Wednesday, August 21, 2013
Moon Walking in the Whitney Portal
For nearly a month I watched our little haulbag and portaledge dangle on the wall awaiting our return. Summer thunder storms had hit the massif for about three weeks straight. During that time the walls in the Portal came to life with huge waterfalls, while the creeks jumped their banks and flooded the parking lots with gravel and stones of all different sizes. We knew we would been earth bound for awhile, dreaming of the vertical world.
Finally it arrived... We packed plenty of food and began our siege. Not a Giant wall... But, a blank one and definitely big enough. Climbing past our previously finished pitches, it was incredible to see the line taking form: three back to back 5.12 pitches with one A0 section. We stared down from our high point while talking about a possible free variation for the A0 section, with a super big run and all points jump to get to one huge black knob to then only scrap up to another giant ameba. Chris and I would have it free, but the holds just kept snapping off. Regardless, it was time for launch!
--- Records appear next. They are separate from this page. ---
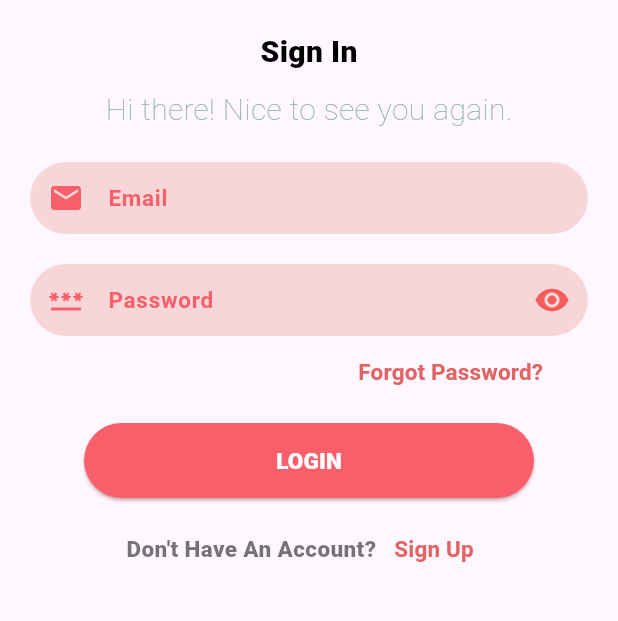
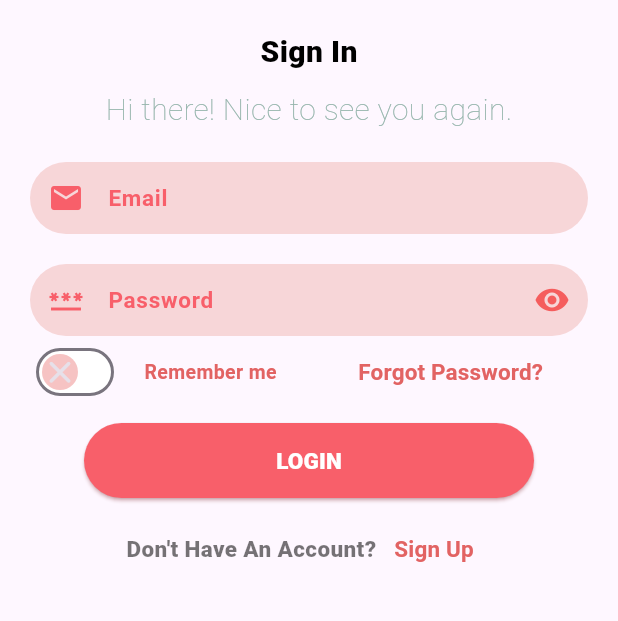
Before and after one commit to Huzaifa-367/Dengue-Tracer, a Flutter app: the screen it shows after launch, on a phone screen of 412 x 824 dp, the part 435-1056 px from its top. Run offline on Flutter 3.47's test engine with Material 2 defaults, Android fonts, the phone set to English and light mode, and no system bars; our stand-ins replace awesome_bottom_bar, babstrap_settings_screen, dio, flutter_svg, geocoding, geolocator and 9 more; missing offline and left inert: app_feedback, custom_date_range_picker, custom_info_window, expandable_datatable, flutter_custom_selector, flutter_place_picker and 4 more; accounts and stored records are empty.

Commit message:
work on remember

```diff
--- a/lib/Global/constant.dart
+++ b/lib/Global/constant.dart
@@ -1,6 +1,7 @@
 import 'package:dengue_tracing_application/screens/Authentication/models/usermodel.dart';
 import 'package:flutter/material.dart';
 
+Color tnColor = const Color.fromARGB(255, 255, 0, 17);
 Color btnColor = const Color(0XFFf85f6a);
 Color bkColor = const Color.fromARGB(255, 247, 214, 216);
 Color txtColor = const Color.fromARGB(255, 0, 0, 0);
@@ -11,6 +12,7 @@ Color greenColor = Colors.green.shade200;
 String ip = 'http://192.168.9.7/FYP_Api/API/SERVER';
 String imgpath = 'http://192.168.9.7/FYP_Api/Images/';
 User? loggedInUser;
+bool? isRemember = false;
 //User? loggedInUsercopy;
 String mapapikey = "AIzaSyDdb1AI9QsduWLWJs-Dx4_MaPL3VO4XPdw";
 String? otp;
--- a/lib/screens/Authentication/Login.dart
+++ b/lib/screens/Authentication/Login.dart
@@ -7,6 +7,8 @@ import 'package:dengue_tracing_application/screens/Authentication/Signup.dart';
 import 'package:dengue_tracing_application/screens/Authentication/models/User.dart';
 
 import 'package:flutter/material.dart';
+
+import 'package:shared_preferences/shared_preferences.dart';
 
 class LoginScreen extends StatefulWidget {
   const LoginScreen({Key? key}) : super(key: key);
@@ -22,16 +24,30 @@ class _LoginScreenState extends State<LoginScreen> {
   TextEditingController passwordcont = TextEditingController();
   //TextEditingController text = TextEditingController();
   bool? isVisible = true;
+//Shared Preference start
 
-  // Timer? timer;
-  // @override
-  // void initState() {
-  //   super.initState();
-  //   timer = Timer.periodic(
-  //       const Duration(seconds: 2),
-  //       (Timer t) => login(
-  //           loggedInUsercopy!.email, loggedInUsercopy!.password, context));
-  // }
+  //bool isRemember = false;
+
+  @override
+  void initState() {
+    super.initState();
+    _Remember();
+  }
+
+  void _Remember() async {
+    SharedPreferences prefs = await SharedPreferences.getInstance();
+    setState(() {
+      isRemember = prefs.getBool('save') ?? false;
+    });
+  }
+
+  // ignore: non_constant_identifier_names
+  void _savestatus(bool value) async {
+    SharedPreferences prefs = await SharedPreferences.getInstance();
+    prefs.setBool('save', value);
+  }
+
+  //Shared Preference End
 
   @override
   Widget build(BuildContext context) {
@@ -119,8 +135,49 @@ class _LoginScreenState extends State<LoginScreen> {
                   Padding(
                     padding: const EdgeInsets.only(right: 18.0),
                     child: Row(
-                      mainAxisAlignment: MainAxisAlignment.end,
+                      mainAxisAlignment: MainAxisAlignment.spaceBetween,
                       children: [
+                        Switch.adaptive(
+                          thumbIcon: MaterialStateProperty.resolveWith<Icon?>(
+                              (Set<MaterialState> states) {
+                            return isRemember == true
+                                ? const Icon(
+                                    Icons.check_circle_outline_rounded,
+                                    size: 25,
+                                  )
+                                : const Icon(
+                                    Icons.close_rounded,
+                                    size: 25,
+                                  );
+                          }),
+                          inactiveTrackColor:
+                              const Color.fromARGB(255, 255, 255, 255),
+                          inactiveThumbColor:
+                              const Color.fromARGB(255, 246, 195, 195),
+                          //enableFeedback: true,
+
+                          activeColor: btnColor,
+                          value: isRemember!,
+                          onChanged: (value) {
+                            setState(
+                              () {
+                                isRemember = value;
+                                _savestatus(value);
+                              },
+                            );
+                          },
+                        ),
+                        const Text(
+                          "Remember me",
+                          style: TextStyle(
+                            fontWeight: FontWeight.w700,
+                            color: Color.fromARGB(255, 226, 99, 99),
+                            fontSize: 13,
+                          ),
+                        ),
+                        const SizedBox(
+                          width: 10,
+                        ),
                         TextButton(
                           onPressed: (() {
                             Navigator.of(context).push(
--- a/lib/screens/Authentication/models/User.dart
+++ b/lib/screens/Authentication/models/User.dart
@@ -17,6 +17,7 @@ login(email, password, context) async {
     //log(response.data);
     if (response.data != 'false') {
       loggedInUser = User.fromMap(response.data);
+
       //loggedInUsercopy = loggedInUser;
       Navigator.of(context).push(
         MaterialPageRoute(
--- a/pubspec.yaml
+++ b/pubspec.yaml
@@ -59,6 +59,7 @@ dependencies:
   url_launcher: ^6.1.10
   app_feedback: ^0.0.2
   email_otp: ^1.0.4
+  widget_and_text_animator: ^1.0.9
   #pull_to_refresh: ^2.0.0
 
 
```
Also changed, not shown: lib/screens/Settings/Profile_Screen.dart (+0 -48 lines), lib/screens/Welcome/splashscreen.dart (+35 -11 lines), pubspec.lock.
The portaledge was set for comfort, my partner Chris ready for whatever was to come, so with Casey as rope manager, I set off. After clipping the three bolts we had placed prior, I headed into Virgin ground once more. Awesome features allowed the crescent of the moon to be walked, right on the lip of the giant roof system. Then it went blank... Real blank! Smearing onto non-existent holds, I began hauling the drill with my teeth and hand...I could feel the weight of the beast pulling me off the wall. I took rest and shook my arms one at a time. My left arm was slowly exploding from grasping a terrible knob. I could barely lift the drill and get it to start hammering. My eyes were fixated on the drill bit while it bounced around on the granite...it just wouldn't take! I shook out and lifted the drill, right as it started drilling my foot popped and I was in flight. I just barely clipped a dike during my fall, about to flip backwards, I found myself dangling in space under the roof. The excitement and adrenaline had me screaming and shouting. Chris dying of laughter and Casey getting it all on video. I hauled back up and asked Chris if I should go for it again. He asked "do you really want to do that again... Is it a question of ethics?" I replied with "No, send up the hooks". Then I looked at my lead line... Shot! The white tendons were saying "that was a close one!". I dug the pocket knife out of my chalkbag and loped it off, reset the knot and headed off on the hooks. I fired in the bolt, made the few stout moves and took the runout on easy terrain to the next belay. The day was coming to an end and some hot food sounded pretty good. We rappelled four pitches to our camp below the wall.
An early rise put us two pitches from the summit, with plenty of day ahead of us. Casey had left the day before, so Chris and I shoved off into the abyss. Finally we encountered the pitch; exposure, bullet-hard granite, solid 1/4" edges, and those huge black amebas everywhere. Four bolts in slightly less than two hundred feet, kept this pitch high and wild! Walking left on a ledge to the very edge of the Moon and looking down, one can't help but to yell in excitement- the wall drops off for at least 600ft straight to the ground. Then if that's not enough to get the blood pumping, the leader must rock a razor handrail for 30 plus feet, literally hanging off the crescent moon. One more final pitch of 5.9 climbing lead to a perfect summit pinnacle.
Thankfully this route has been put to rest. Out of all the lines that I have put up with my partners and friends this was, by far, the hardest to equip. From massive whippers and screamers, to ripping hooks; the air time I logged was astronomical. Chris held in there like a champ always willing to catch the wing. The Masai shoes by Tenaya performed excellent with all the dime edging and hard smears. A total of six massive pitches went almost entirely free. Yes, it's waiting for a ground-up free ascent. It's full on and a direct line bottom to top.
Moon Walker IV, 5.12 A0 6 pitches
Whitney Portal, Moon Stone
Chris Orozco and Myles Moser